“Nevertheless,” Bernstein continues, “the tale makes a point worth noticing about the two words, whose meaning tends to overlap these days. Both words convey the idea of wonder, but surprise contains the added ingredient of the unexpected.”
Even as I congratulated myself for reconstructing that passage from the book, the President’s pitch intruded into my reverie.
Of course, you’ve probably heard that HealthCare.gov –- the new website where people can apply for health insurance, and browse and buy affordable plans in most states –- hasn’t worked as smoothly as it was supposed to work….Through the marketplaces, you can get health insurance for what may be the equivalent of your cell phone bill or your cable bill, and that’s a good deal….So the fact is the product of the Affordable Care Act for people without health insurance is quality health insurance that’s affordable. And that product is working. It’s really good. And it turns out there’s a massive demand for it….But the problem has been that the website that’s supposed to make it easy to apply for and purchase the insurance is not working the way it should for everybody. And there’s no sugarcoating it. The website has been too slow, people have been getting stuck during the application process. And I think it’s fair to say that nobody is more frustrated by that than I am — precisely because the product is good….And finally, if you’ve already tried to apply through the website and you’ve been stuck somewhere along the way, do not worry. In the coming weeks, we will contact you directly, personally, with a concrete recommendation for how you can complete your application, shop for coverage, pick a plan that meets your needs, and get covered once and for all.
So here’s the bottom line. The product, the health insurance is good. The prices are good. It is a good deal. People don’t just want it; they’re showing up to buy it. Nobody is madder than me about the fact that the website isn’t working as well as it should, which means it’s going to get fixed….And in the meantime, you can bypass the website and apply by phone or in person. So don’t let problems with the website deter you from signing up, or signing your family up, or showing your friends how to sign up, because it is worth it. It will save you money.

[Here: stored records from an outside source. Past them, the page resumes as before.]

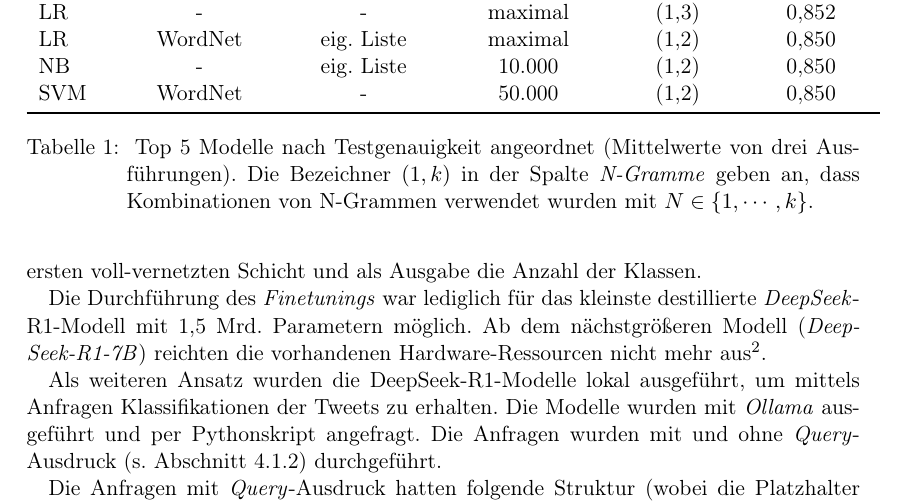
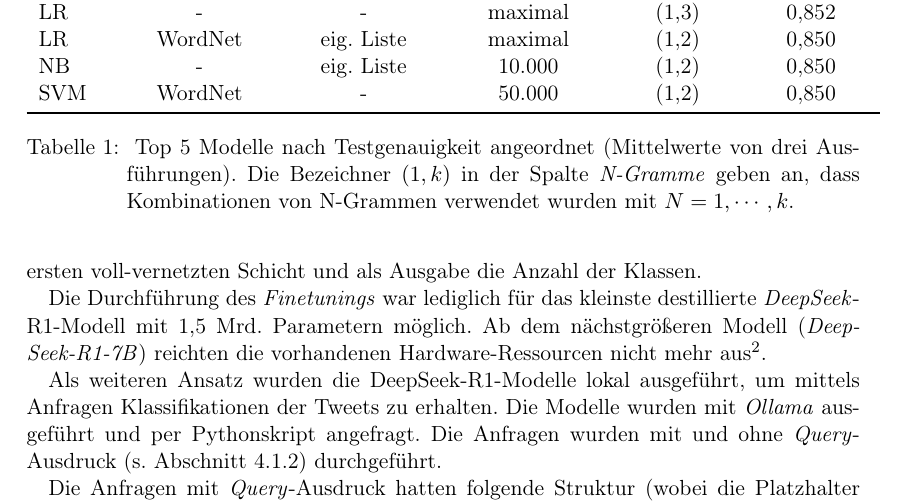
Before and after one commit to felLind/propra_webscience_ws24, a LaTeX document (Abschlussbericht/abschlussbericht-stimmungsanalyse-mit-twitter.tex, which reads Abschlussbericht/6-experimente.tex): part of page 9 of 19, cut so that both start at the same text. Compiled offline with pdfLaTeX.

Commit message:
refactor: update N-Gramme notation

```diff
--- a/Abschlussbericht/6-experimente.tex
+++ b/Abschlussbericht/6-experimente.tex
@@ -88,7 +88,7 @@ Die Anfragen mit \textit{Query}-Ausdruck hatten folgende Struktur (wobei die Pla
     \end{tabular}
     \caption{
         Top 5 Modelle nach Testgenauigkeit angeordnet (Mittelwerte von drei Ausführungen).
-        Die Bezeichner $(1, k)$ in der Spalte \textit{N-Gramme} geben an, dass Kombinationen von N-Grammen verwendet wurden mit $N\in\lbrace1,\cdots,k\rbrace$.
+        Die Bezeichner $(1, k)$ in der Spalte \textit{N-Gramme} geben an, dass Kombinationen von N-Grammen verwendet wurden mit $N=1,\cdots,k$.
     }
     \label{tab:top-5-models}
 \end{table}
```
Also changed, not shown: Abschlussbericht/abschlussbericht-stimmungsanalyse-mit-twitter.pdf.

“Whoa!” said my colleague, no novice himself to the marketing racket. “I’m thinking that this infomercial should carry a disclaimer under the President’s image—overpaid spokesman.”
“He might be overselling, too,” I added charitably. “Remember what Peter Drucker always preached—the aim of marketing is to make selling superfluous, and marketing means knowing and understanding the customer so well that the product sells itself.”
The presser concluded, I awaited my invitation to lunch. My colleague never made the offer. I was genuinely surprised.
On the other hand, while eating my lunch alone shortly thereafter, I digested some of what the President had said. I was simply astonished. Like most of the country.
CBR contributor J.F. McKenna, a longtime West Park resident, is a business journalist, communications consultant and former editor in chief of the national manufacturing magazine Tooling & Production. He has chased stories throughout the country and as far away as Japan, Israel and that most exotic of financial lands, Wall Street. Reach him at firstname.lastname@example.org or through his LinkedIn profile: Jos. F. McKenna.